The decision of Dowsett J in Occupational and Medical Innovations Ltd ACN 091 192 871 v Retractable Technologies Inc  FCA 1102, has highlight an apparently significant restriction in the operation of section 125 of the Patents Act.
Section 125 allows a person to apply to a Court for a declaration that the exploitation of an invention would not infringe a claim of a particular complete specification. Section 126 imposes certain preconditions on the making of such an application, including that the Court:
must not make a non-infringement declaration unless a patent has been granted in respect of the relevant invention
Dowsett J held that:
The applicant will be entitled to apply under s 125 if he or she wishes lawfully to exploit the relevant invention. However subs 126(1) provides that no declaration may be made unless and until a patent has been granted for the invention. In my view the patent referred to in subs 126(1) and para 126(1)(c) is that which relates to the invention which the applicant proposes to exploit.

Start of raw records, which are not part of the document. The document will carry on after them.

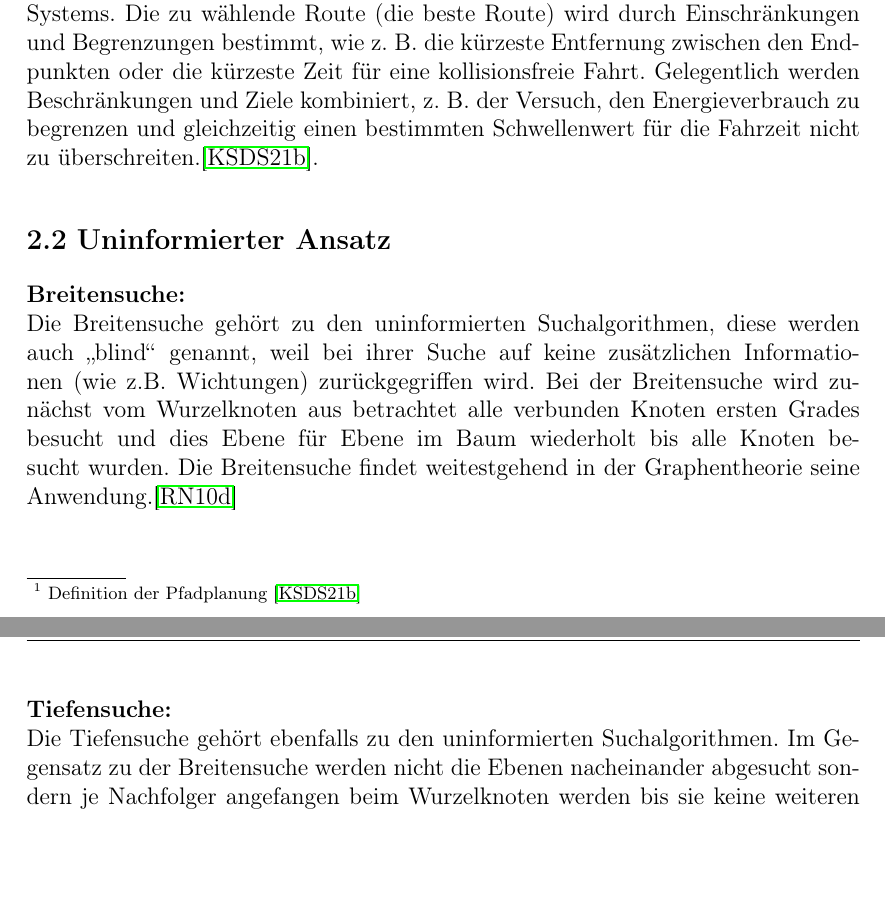
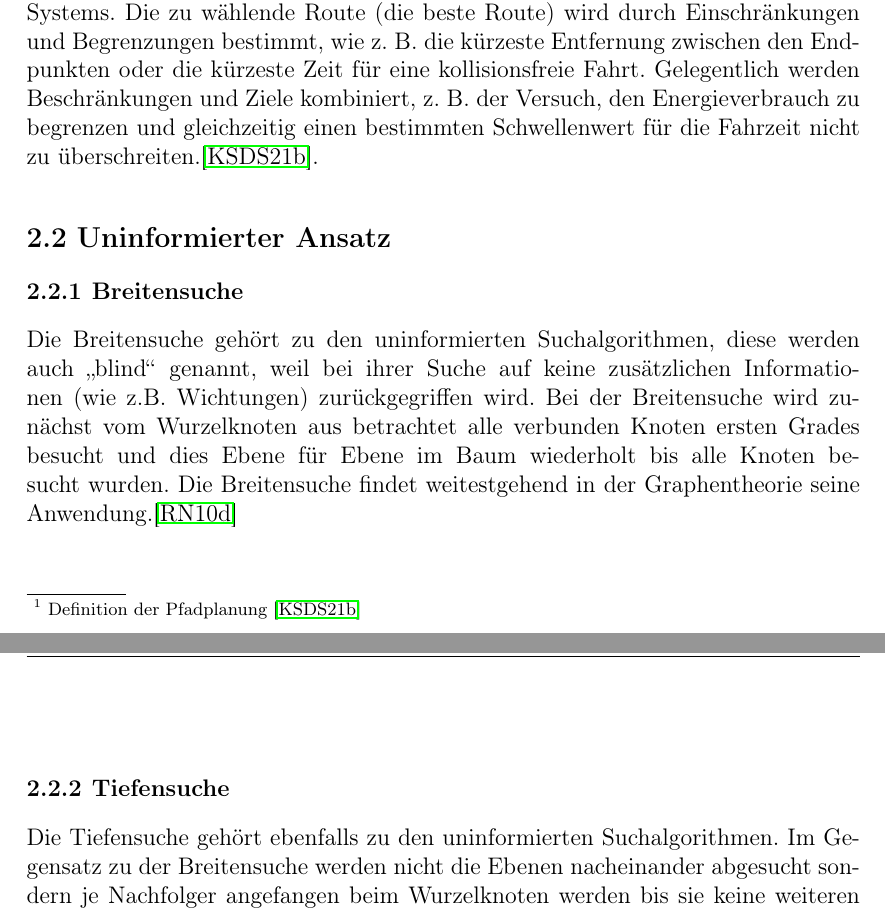
Before and after one commit to SalihMezraoui/PathPlanning-Algorithms, a LaTeX thesis (Manuskript/Ausarbeitung_Gruppe-7_Thema_2_Projekt.tex, which reads Manuskript/chapters/AlgorithmenPfadplanung.tex): two parts of pages 6 and 7 of 27 before the commit and two parts of pages 6 and 7 of 26 after it, joined at a grey line, cut so that both start at the same text, the shorter picture padded with empty space. Compiled offline with pdfLaTeX.

Commit message:
Breiten und tiefensuche als subsection und Index auskommentiert

```diff
--- a/Manuskript/chapters/AlgorithmenPfadplanung.tex
+++ b/Manuskript/chapters/AlgorithmenPfadplanung.tex
@@ -10,7 +10,7 @@ Die Komplexität des Problems wächst mit der Zunahme der Freiheitsgrade des Sys
 
 \section{Uninformierter Ansatz}\index{uninformiert}
 \label{Uninformierter Ansatz}
-\textbf{Breitensuche:}\index{Breitensuche}\\
+\subsection{Breitensuche}\index{Breitensuche}
 Die Breitensuche gehört zu den uninformierten Suchalgorithmen, diese werden auch „blind“ genannt, weil bei ihrer
 Suche auf keine zusätzlichen Informationen (wie z.B. Wichtungen) zurückgegriffen wird.
 Bei der Breitensuche wird zunächst vom Wurzelknoten aus betrachtet alle verbunden Knoten ersten Grades besucht
```
Also changed, not shown: Manuskript/Ausarbeitung_Gruppe-7_Thema_2_Projekt.tex (+1 -1 lines), Manuskript/chapters/AlgorithmenPfadplanung.tex (2 more changed lines).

Accordingly, only a patentee wishing to exploit their invention, which falls within the scope of the claims of their patent, may apply to the Court for such a declaration.